CIIE is known for playing a pro-active role in developing a strong ecosystem for entrepreneurs to create scalable businesses and help them flourish. We carry out ecosystem development activities towards this goal in all of our verticals (and horizontals): ICT, social impact, cleantech. One of the several aspects of our ecosystem building activities is that we like to share our experiences and knowledge, for the benefit of others starting out in this space. We also try and go a step further by enabling others to learn from our experiences and mistakes through pioneering capacity building initiatives like the GIZ-Aarohan programme.
Recently, the cleantech team was involved in one such knowledge sharing activity. Along with our partners – International Renewable Energy Agency (IRENA), Asian Development Bank (ADB) and Department for International Development (DfID) – CIIE helped organize a workshop on “Best practices in decentralized renewable energy access: sharing knowledge for renewable energy enterprise development”. The workshop was held on 15 June 2014 in Manila, Philippines, as part of the International Off-grid Renewable Energy Conference 2014.
Objectives and participants:
The objective of the workshop was to provide an opportunity to initiate and facilitate knowledge transfer between various stakeholders in the energy access enterprise development ecosystem in South Asia and Africa. In addition, the focus was to identify opportunities to strengthen enterprise development and, through a collaborative programme, assist in the improvement of regulations, access to finance, facilitation of technology, business model delivery on innovative approaches, and enhancement of skills of energy access entrepreneurs.

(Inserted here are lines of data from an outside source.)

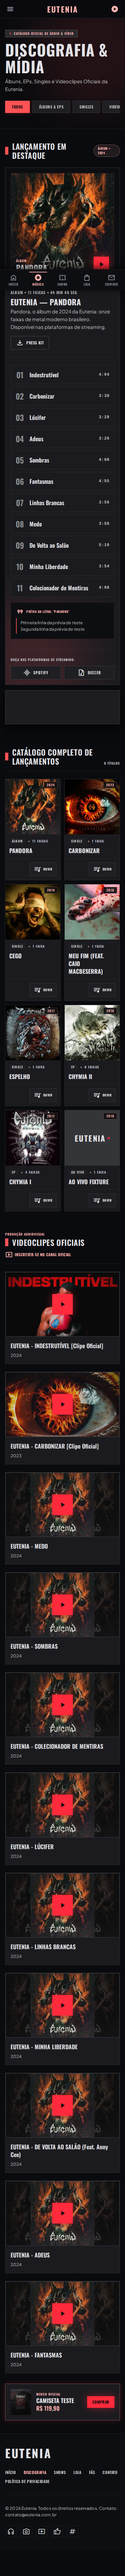
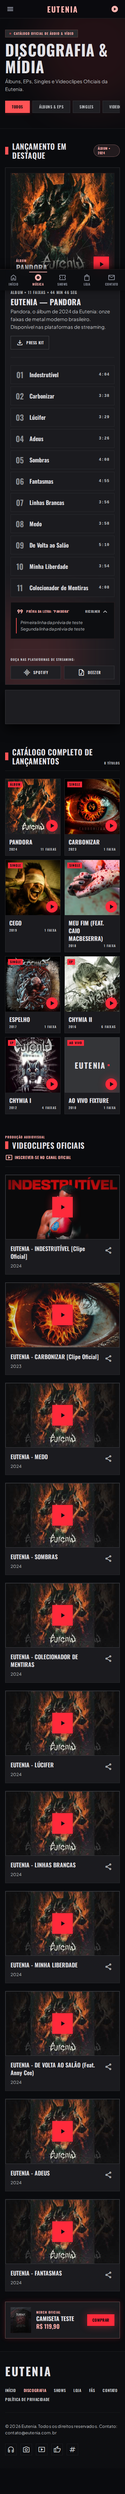
fix(screens): close round 2 ui differences on mobile cards, lyrics and vip
- inicio mobile: release card ends with icon row and outlined OUVIR AGORA
- discografia: lyrics preview collapses with Recolher; card action reads
  OUVIR / TRACKLIST on desktop; mobile cards carry type badge and round
  play button over the cover, year and faixas under the title
- discografia mobile: video cards get a share button (share sheet or copy)
- shows mobile: VIP price beside a red button; vote card desktop only
- spec: record the accepted round 2 differences (user: recomendacao)

diff --git a/tests/e2e/discografia.spec.ts b/tests/e2e/discografia.spec.ts
@@ -59,6 +59,8 @@ test.describe('without JavaScript', () => {
     await expect(page.locator('[data-video]:visible')).toHaveCount(11);
     await expect(page.locator('[data-filter-bar]')).toBeHidden();
     await expect(page.getByRole('button', { name: 'Singles' })).toHaveCount(0);
+    // The share button needs a script: without one it stays hidden.
+    await expect(page.locator('[data-share]').first()).toBeHidden();
   });
 });
 
@@ -110,4 +112,63 @@ test('DISC-02 mobile merch promo shows the first featured product', async ({ pag
   const buy = promo.getByRole('link', { name: /Comprar Camiseta Teste/ });
   await expect(buy).toHaveAttribute('href', 'https://loja.exemplo.com/camiseta');
   await expect(buy).toHaveAttribute('target', '_blank');
+});
+
+test('DISC-01 lyrics preview collapses with Recolher and expands again', async ({ page }) => {
+  await page.goto('discografia/');
+  const lyrics = page.locator('[data-lyrics]');
+  const line = lyrics.getByText('Primeira linha da prévia de teste');
+  await expect(line).toBeVisible();
+  const toggle = lyrics.locator('summary');
+  await expect(toggle).toContainText('Recolher');
+  await toggle.click();
+  await expect(line).toBeHidden();
+  await expect(toggle).toContainText('Expandir');
+  await toggle.click();
+  await expect(line).toBeVisible();
+});
+
+test('DISC-03 catalog card actions: desktop OUVIR / TRACKLIST, mobile play over the cover', async ({
+  page,
+}, testInfo) => {
+  await page.goto('discografia/');
+  const card = page.locator('[data-release]').first();
+  const desktopAction = card.getByRole('link', { name: /Ouvir \/ Tracklist/i });
+  const play = card.locator('[data-mobile-play]');
+  if (testInfo.project.name === 'mobile') {
+    await expect(desktopAction).toBeHidden();
+    await expect(play).toBeVisible();
+    await expect(play).toHaveAccessibleName(/^Ouvir .+ \(abre em nova aba\)$/);
+    await expect(card.locator('[data-mobile-type]')).toBeVisible();
+    // The play button sits over the cover's bottom-right corner.
+    const cover = (await card.locator('img, [data-cover-fallback]').first().boundingBox())!;
+    const p = (await play.boundingBox())!;
+    expect(p.x + p.width).toBeLessThanOrEqual(cover.x + cover.width);
+    expect(p.y + p.height).toBeLessThanOrEqual(cover.y + cover.height);
+    expect(p.x).toBeGreaterThan(cover.x + cover.width / 2);
+  } else {
+    await expect(play).toBeHidden();
+    await expect(desktopAction).toBeVisible();
+    await expect(desktopAction).toHaveAttribute('target', '_blank');
+  }
+});
+
+test('DISC-07 mobile video card share copies the watch link', async ({
+  page,
+  context,
+}, testInfo) => {
+  test.skip(testInfo.project.name !== 'mobile', 'share icon is drawn on mobile only');
+  await context.grantPermissions(['clipboard-read', 'clipboard-write']);
+  await page.addInitScript(() => {
+    // Force the copy path: Chromium headless has no share sheet.
+    Object.defineProperty(navigator, 'share', { value: undefined });
+  });
+  await page.goto('discografia/');
+  const video = page.locator('[data-video]').first();
+  const share = video.getByRole('button', { name: /^Compartilhar / });
+  await expect(share).toBeVisible();
+  await share.click();
+  await expect(video.locator('[data-share-status]')).toHaveText('Link copiado');
+  const copied = await page.evaluate(() => navigator.clipboard.readText());
+  expect(copied).toMatch(/^https:\/\/www\.youtube\.com\/watch\?v=[\w-]{11}$/);
 });

diff --git a/tests/e2e/shows.spec.ts b/tests/e2e/shows.spec.ts
@@ -271,3 +271,26 @@ test('SHOW-02 mobile rows are one compact line with a red accent when on sale', 
   await expect(accent('Belo Horizonte, MG')).toHaveCSS('background-color', 'rgba(0, 0, 0, 0)');
   await expect(accent('Brasília, DF')).toHaveCSS('background-color', 'rgba(0, 0, 0, 0)');
 });
+
+test('SHOW-09 mobile VIP card puts price and red button side by side; vote card is desktop only', async ({
+  page,
+}, testInfo) => {
+  await page.goto('shows/');
+  const vip = page.locator('[data-vip]');
+  const vote = page.locator('[data-voto]');
+  const mobileBuy = vip.locator('[data-vip-mobile-buy]');
+  if (testInfo.project.name !== 'mobile') {
+    await expect(mobileBuy).toBeHidden();
+    await expect(vote).toBeVisible();
+    return;
+  }
+  await expect(vote).toBeHidden();
+  const price = mobileBuy.getByText(/R\$/);
+  const buy = mobileBuy.getByRole('link', { name: /Garantir upgrade VIP/ });
+  await expect(buy).toBeVisible();
+  await expect(buy).toHaveCSS('background-color', 'rgb(255, 42, 59)');
+  const p = (await price.boundingBox())!;
+  const b = (await buy.boundingBox())!;
+  expect(b.x).toBeGreaterThan(p.x + p.width);
+  expect(Math.abs(b.y + b.height / 2 - (p.y + p.height / 2))).toBeLessThan(30);
+});

diff --git a/tests/e2e/inicio.spec.ts b/tests/e2e/inicio.spec.ts
@@ -179,3 +179,25 @@ test('HOME-01 desktop show action reads Comprar ingresso as SHOW-07 names it', a
     .getByRole('link', { name: /Comprar ingresso/ });
   await expect(buy).toHaveText('Comprar ingresso');
 });
+
+test('HOME-02 mobile release card ends with icon row and outlined OUVIR AGORA', async ({
+  page,
+}, testInfo) => {
+  await page.goto('./');
+  const card = page.locator('[data-latest] li').first();
+  const actions = card.locator('[data-latest-mobile-actions]');
+  if (testInfo.project.name !== 'mobile') {
+    await expect(actions).toBeHidden();
+    return;
+  }
+  await expect(actions).toBeVisible();
+  const button = actions.getByText('Ouvir agora');
+  await expect(button).toBeVisible();
+  await expect(button).toHaveCSS('border-top-style', 'solid');
+  await expect(button).toHaveCSS('background-color', 'rgba(0, 0, 0, 0)');
+  await expect(actions.locator('.material-symbols-outlined')).toHaveCount(2);
+  // icons left, button right
+  const icons = (await actions.locator('.material-symbols-outlined').first().boundingBox())!;
+  const b = (await button.boundingBox())!;
+  expect(b.x).toBeGreaterThan(icons.x + icons.width);
+});

diff --git a/tests/dist/discografia.test.ts b/tests/dist/discografia.test.ts
@@ -149,9 +149,14 @@ describe('Discografia (dist, real content)', () => {
     for (const li of cards) {
       const id = /\bid="([^"]*)"/.exec(li)![1];
       const release = releases.find((r) => r.id === id)!;
-      const spotifyHrefs = anchors(li)
-        .map((a) => a.href)
-        .filter((h) => h.includes('open.spotify.com'));
+      // A card has one play link per breakpoint (mobile cover button, desktop row): same target.
+      const spotifyHrefs = [
+        ...new Set(
+          anchors(li)
+            .map((a) => a.href)
+            .filter((h) => h.includes('open.spotify.com')),
+        ),
+      ];
       const spotify = (release.links as Record<string, string>).spotify;
       if (spotify) {
         expect(spotify, id).toMatch(/^https:\/\/open\.spotify\.com\/album\//);

diff --git a/src/lib/icons.ts b/src/lib/icons.ts
@@ -17,6 +17,7 @@ export const CODE_ICONS = [
   'download',
   'event_available',
   'event_busy',
+  'expand_more',
   'folder_open',
   'folder_zip',
   'format_quote',
@@ -43,6 +44,7 @@ export const CODE_ICONS = [
   'public',
   'queue_music',
   'send',
+  'share',
   'shield',
   'shopping_bag',
   'smart_display',

diff --git a/.specs/features/site-v0/spec.md b/.specs/features/site-v0/spec.md
@@ -329,6 +329,12 @@ O eutenia.net atual é um WordPress com páginas vazias: só título e rodapé. 
 | "Termos de uso" no rodapé | "Política de Privacidade" → `/privacidade/` | y - AD-008 |
 | Hero e clipe "Carbono" (inicio, mobile-inicio) | Álbum Pandora e clipe Indestrutível | y - AD-009 |
 | Seções com dado vazio (estatísticas, mural, VIP, Telegram etc.) | Omitidas até haver dado | y - AD-002 |
+| Rodapé com blurb, redes e duas colunas com título (inicio); tagline "O CAOS NÃO ESPERA." (mobile-shows) | Rodapé único em linha: logo, links, ©, redes (NAV-07; demais capturas) | y - 2026-11-08 user: "recomendacao" |
+| Chips "ESTILO: POST-HARDCORE · MODERN METAL" (discografia) e tag de gênero nos cards do catálogo | Ausentes - gênero não informado pela banda | y - 2026-11-08 user: "recomendacao" |
+| Ícone de play e link "LETRA" por faixa na tracklist (discografia) | Número, nome e duração - sem áudio nem letra por faixa | y - 2026-11-08 user: "recomendacao" |
+| Badge de duração nas miniaturas de vídeo; linha de crédito no card de vídeo (discografia, mobile-discografia) | Ausentes - dado inexistente | y - 2026-11-08 user: "recomendacao" |
+| Chip "AUDIO // PRO" no cabeçalho (mobile-discografia) | Ícone de play, como nas demais capturas mobile | y - 2026-11-08 user: "recomendacao" |
+| Controles de mini player no card de lançamento (mobile-inicio) | Ausentes - player customizado saiu (AD-006) | y - 2026-11-08 user: "recomendacao" |
 | Bloco compacto "Leve o Eutenia para a sua cidade" com WhatsApp e rider (mobile-shows) | Seção "Contratar a banda" com o formulário completo | y - AD-010 |
 
 ## Sources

The workshop had an attendance of 43 participants from 35 organizations from South Asia and Africa, representing a diverse spectrum of functions, sectors and capacities. These included business incubators, renewable energy industry associations, entrepreneurs, investors, multilateral donor organizations, financial institutions and consulting firms. The diversity of the group ensured a lively discussion in the latter half of the day that involved group discussions.

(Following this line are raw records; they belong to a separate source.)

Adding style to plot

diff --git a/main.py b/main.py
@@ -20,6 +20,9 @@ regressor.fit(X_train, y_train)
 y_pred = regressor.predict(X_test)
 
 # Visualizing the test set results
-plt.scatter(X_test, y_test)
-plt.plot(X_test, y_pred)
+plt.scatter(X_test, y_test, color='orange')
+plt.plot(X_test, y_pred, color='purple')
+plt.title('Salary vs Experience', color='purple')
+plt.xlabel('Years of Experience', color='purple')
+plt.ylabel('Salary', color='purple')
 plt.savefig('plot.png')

Some relevant documentation from the event:
- Agenda: Agenda_Pre-IOREC Workshop_10 06 14.
- List of participants: Participants_Pre-IOREC Workshop_15 06 14
- Participant profiles: Profile Booklet_compiled new
Some key action points arrived at after the workshop:
- Creating a knowledge sharing platform and sharing each other’s experiences and tools.
- Twinning of incubation centers between Asia and Africa, whereby each could learn from the other, arrange for exchange visits for staff, and ‘shadow’ entrepreneurs as they grow in their businesses.
- Holding coordination meetings, arranged by national governments, for support organizations.
- Supporting more knowledge sharing platforms/forums and assisting in the creation of awareness to scale up the reach of enterprises both at the institutional and consumer level.
- Networking and sharing of best practices with cross-border industry associations – signing of MoUs amongst regional renewable energy associations to share capacities and best practices.
- Setting up of a regional industry association in East Africa.
- Developing new models for financial innovation, such as exploring blended capital funds, tapping into corporate social responsibility funds, and setting up crowd funding platforms.
It was a fantastic experience to be part of an initiative like this. The language of entrepreneurship is universal; people everywhere are coming up with amazing entrepreneurial innovations, despite resource constraints. And incubators are a beacon to these endeavors, everywhere. If anything, I got to understand how Africa is poised to be the next powerhouse of entrepreneurial innovation. Incubators like the CIC in Kenya and the Unreasonable Institute are doing some pretty amazing stuff to support entrepreneurs. I was particularly impressed by CIC’s proof-of-concept grant funding programme – what an excellent way to help aspiring entrepreneurs build MVPs or prototypes of their innovations/ideas!
On the other hand, it was humbling to note that CIIE’s own model is something that others are interested in learning more and emulating – particularly, our experience is being able to set up a dedicated cleantech-focused fund (Infuse Ventures), and how the incubator is helping provide a seed investment pipeline to the fund. I also realized that there can be no ‘model’ model for business incubators – no ‘one-size-fits-all’ design. But there are lots that incubators can learn from each other; what worked and what didn’t and why they didn’t. For this reason, it is important to share experiences, no matter how trivial. Because, it’s these trivial things that make differences to others.
– Mohsin Bin Latheef (Manager – Cleantech Ecosystem Development)